Phenomenology of Feeling

In much philosophical and scientific debate over the last few centuries, the concept of thought has taken precedence over that of feeling. Feeling has been considered  disreputable as an academic subject. This presents a problem for a field such as psychotherapy operating, as it does, in the flux of the relational field.

James emphasizes introspection as the key method of inquiry in psychology, perhaps most clearly in relation to phenomenology. Efforts at reflection on mental states lead to the conclusion that there are no conscious mental states without feeling. Feeling is inextricably bound with the concept of self and is necessary to any consideration of self. Conceptual language, in contrast, is not related in such a way to self. Rather we are "thrown" into a sea of language gradually appropriated and used by the self.

This paper cannot hope to cover its topic in a comprehensive way. Rather, through reference particularly to the work of James, Heidegger and Jung some tentative conclusions are reached about the relation of feeling, thought and language. In particular feeling is identified as the ground for a sense of self and for the flow of thought. The growth of self-feeling requires nurture in the relational field of self and other.

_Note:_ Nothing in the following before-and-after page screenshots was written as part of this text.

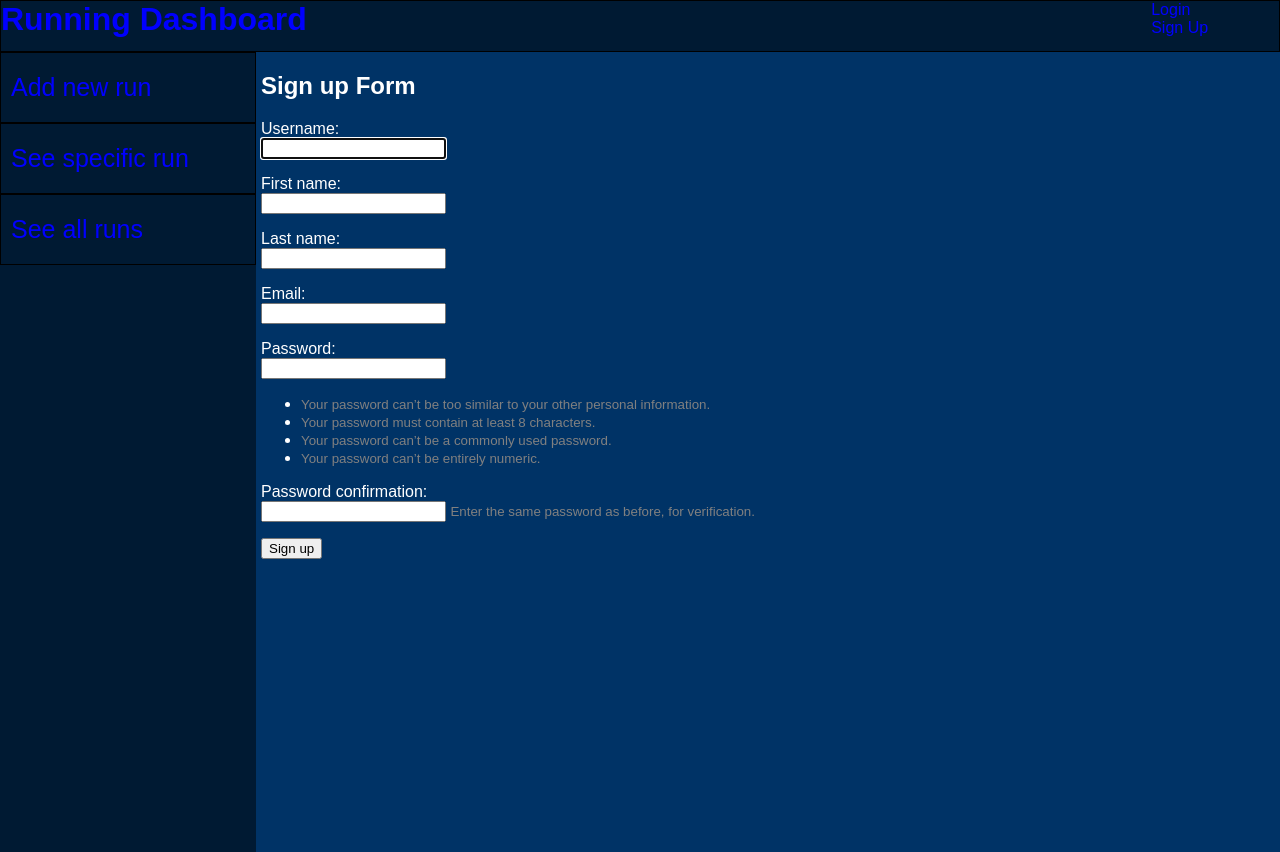
After one commit to meir412/running_website, a Django app: page /running_dashboard/signup/ in a window 1280 px wide. The commit adds this page. Run offline with Django 3.2, Linux system fonts and the light colour scheme.

Commit message:
Add user sign up functionality and email backend
* Add view, template, and url mapping for signup
* Allow addition of custom fields to the signup form
* Configure email backend to a sendgrid smtp
* Improve password reset email template
* Finish email confirmation on sign up
* Finalize messages, emails and permissions

```diff
--- a/running_dashboard/forms.py
+++ b/running_dashboard/forms.py
@@ -3,6 +3,8 @@ import datetime
 from django import forms
 from django.core.exceptions import ValidationError
 from django.utils.translation import ugettext_lazy as _
+from django.contrib.auth.forms import UserCreationForm
+from django.contrib.auth.models import User
 
 from running_dashboard.models import Run
 
@@ -38,3 +40,27 @@ class AddRunForm(forms.Form):
 
     class Meta:
         model = Run
+
+
+class UniqueUserEmailField(forms.EmailField):
+    """
+    An EmailField which only is valid if no User has that email.
+    """
+    def validate(self, value):
+        super(forms.EmailField, self).validate(value)
+        try:
+            User.objects.get(email=value)
+            raise forms.ValidationError("A user with that email is already registered")
+        except User.MultipleObjectsReturned:
+            raise forms.ValidationError("A user with that email is already registered")
+        except User.DoesNotExist:
+            pass
+
+
+class SignUpForm(UserCreationForm):
+    username = forms.CharField(max_length=30, help_text="")
+    email = UniqueUserEmailField(max_length=200)
+
+    class Meta:
+        model = User
+        fields = ('username', 'first_name', 'last_name', 'email', 'password1', 'password2', )
--- a/running_dashboard/templates/base_generic.html
+++ b/running_dashboard/templates/base_generic.html
@@ -18,6 +18,7 @@
         <li><a href="{% url 'logout'%}?next={{request.path}}">Logout</a></li>
         {% else %}
         <li><a href="{% url 'login'%}?next={{request.path}}">Login</a></li>
+        <li><a href="{% url 'sign-up' %}">Sign Up</a></li>
       {% endif %}
       </div>
     </div>
--- /dev/null
+++ b/running_dashboard/templates/sign_up.html
@@ -0,0 +1,28 @@
+{% extends "base_generic.html" %}
+
+{% block content%}
+
+{% load static %}
+  <link rel="stylesheet" href="{% static 'css/registration.css'%}" type="text/css">
+
+  <div class="registration">
+    <h2>Sign up Form</h2>
+    <form method="post">
+      {% csrf_token %}
+      {% for field in form %}
+        <p>
+          {{ field.label_tag }}<br>
+          {{ field }}
+          {% if field.help_text %}
+            <small style="color: grey">{{ field.help_text }}</small>
+          {% endif %}
+          {% for error in field.errors %}
+            <p style="color: red">{{ error }}</p>
+          {% endfor %}
+        </p>
+      {% endfor %}
+      <button type="submit">Sign up</button>
+    </form>
+  </div>
+
+{% endblock %}
--- a/running_dashboard/urls.py
+++ b/running_dashboard/urls.py
@@ -1,4 +1,4 @@
-from django.urls import path
+from django.urls import path, re_path
 from . import views
 
 urlpatterns = [
@@ -9,4 +9,7 @@ urlpatterns = [
     path('run/<int:pk>/changerun/', views.RunUpdate.as_view(), name='run-update'),
     path('run/<int:pk>/deleterun/', views.RunDelete.as_view(), name='run-delete'),
     path('addrun/', views.addNewRun, name='run-add'),
+    path('signup/', views.signUp, name='sign-up'),
+    re_path(r'^activate/(?P<uidb64>[0-9A-Za-z_\-]+)/(?P<token>[0-9A-Za-z]{1,13}-[0-9A-Za-z]{1,20})/$',
+            views.activate, name='activate'),
 ]
--- a/running_dashboard/views.py
+++ b/running_dashboard/views.py
@@ -6,16 +6,25 @@ from django.shortcuts import get_object_or_404
 from django.core.serializers import serialize
 from django.views import generic
 from django.views.generic.edit import CreateView, UpdateView, DeleteView
-
+from django.contrib.auth import login, authenticate
+from django.contrib.auth.models import User
 from django.contrib.auth.decorators import login_required
 from django.contrib.auth.mixins import LoginRequiredMixin
+from django.contrib.auth.forms import UserCreationForm
+from django.contrib.sites.shortcuts import get_current_site
+from django.core.mail import EmailMessage
 from django.http import HttpResponseRedirect
+from django.template.loader import render_to_string
 from django.urls import reverse
 from django.urls import reverse_lazy
+from django.utils.encoding import force_bytes, force_text
+from django.utils.http import urlsafe_base64_encode, urlsafe_base64_decode
 
 from running_dashboard.forms import ChangeRunDurationForm
 from running_dashboard.forms import AddRunForm
+from running_dashboard.forms import SignUpForm
 from running_dashboard.models import Run
+from running_dashboard.tokens import account_activation_token
 
 @login_required
 def index(request):
@@ -35,7 +44,7 @@ def index(request):
     context = {'num_runs': num_runs, 'total_length': total_length_km, 'runs': run_geojson, 'num_visits': num_visits}
     return render(request, 'index.html', context=context)
 
-
+@login_required
 def change_run_duration(request, pk):
     run_instance = get_object_or_404(Run, pk=pk)
 
@@ -66,7 +75,7 @@ def change_run_duration(request, pk):
 
     return render(request, 'running_dashboard/change_run_time.html', context)
 
-
+@login_required
 def addNewRun(request):
 
     if request.method == 'POST':
@@ -127,9 +136,9 @@ class RunDetailView(LoginRequiredMixin, generic.DetailView):
         return context
 
 
-class RunCreate(CreateView):
-    model = Run
-    fields = '__all__'
+# class RunCreate(CreateView):
+#     model = Run
+#     fields = '__all__'
 
 
 class RunUpdate(UpdateView):
@@ -142,3 +151,57 @@ class RunUpdate(UpdateView):
 class RunDelete(DeleteView):
     model = Run
     success_url = reverse_lazy('index')
+
+
+def signUp(request):
+
+    if request.method == 'POST':
+        form = SignUpForm(request.POST)
+        if form.is_valid():
+            user = form.save(commit=False)
+            user.is_active = False
+            user.save()
+
+            current_site = get_current_site(request)
+            mail_subject = 'Activate your running website account.'
+            message = render_to_string('registration/signup_activation_mail.html', {
+                'user': user,
+                'domain': current_site.domain,
+                'uid': urlsafe_base64_encode(force_bytes(user.pk)),
+                'token': account_activation_token.make_token(user),
+            })
+            to_email = form.cleaned_data.get('email')
+            email = EmailMessage(
+                mail_subject, message, to=[to_email]
+            )
+            email.send()
+
+            # username = form.cleaned_data.get('username')
+            # password = form.cleaned_data.get('password1')
+            # user = authenticate(username=username, password=password)
+            # login(request, user)
+            return render(request, 'awaiting_activation.html')
+
+        return render(request, 'sign_up.html', {'form': form})
+
+    else:
+        form = SignUpForm()
+        return render(request, 'sign_up.html', {'form': form})
+
+
+def activate(request, uidb64, token):
+    try:
+        uid = force_text(urlsafe_base64_decode(uidb64))
+        user = User.objects.get(pk=uid)
+
+    except(TypeError, ValueError, OverflowError, User.DoesNotExist):
+        user = None
+
+    if user is not None and account_activation_token.check_token(user, token):
+        user.is_active = True
+        user.save()
+        login(request, user)
+        return redirect('index')
+
+    else:
+        return render(request, 'registration/invalid_activation_link.html')
--- a/templates/registration/login.html
+++ b/templates/registration/login.html
@@ -6,7 +6,9 @@
 
   <div class=registration>
     {% if form.errors %}
-      <p>Your username and password didn't match. Please try again.</p>
+      <p>Oops, it seems like your credentials are wrong or
+         you haven't activated your account by mail yet.</br>
+        Please try again.</p>
     {% endif %}
 
     {% if next %}
@@ -36,6 +38,7 @@
 
     {# Assumes you setup the password_reset view in your URLconf #}
     <p><a href="{% url 'password_reset' %}">Lost password?</a></p>
+    <p><a href="{%  url 'sign-up' %}"> Not a user yet? Sign up here</a></p>
   </div>
 
 {% endblock %}
```
Also changed, not shown: running_dashboard/tokens.py (added, +10 -0 lines), running_website/settings.py (+11 -2 lines), templates/registration/awaiting_activation.html (added, +15 -0 lines), templates/registration/invalid_activation_link.html (added, +14 -0 lines), templates/registration/password_reset_email.html (+12 -1 lines), templates/registration/signup_activation_mail.html (added, +15 -0 lines).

Speakers: Anthony Korner
Conference: Demo
Areas of Interest / Categories: Phenomenology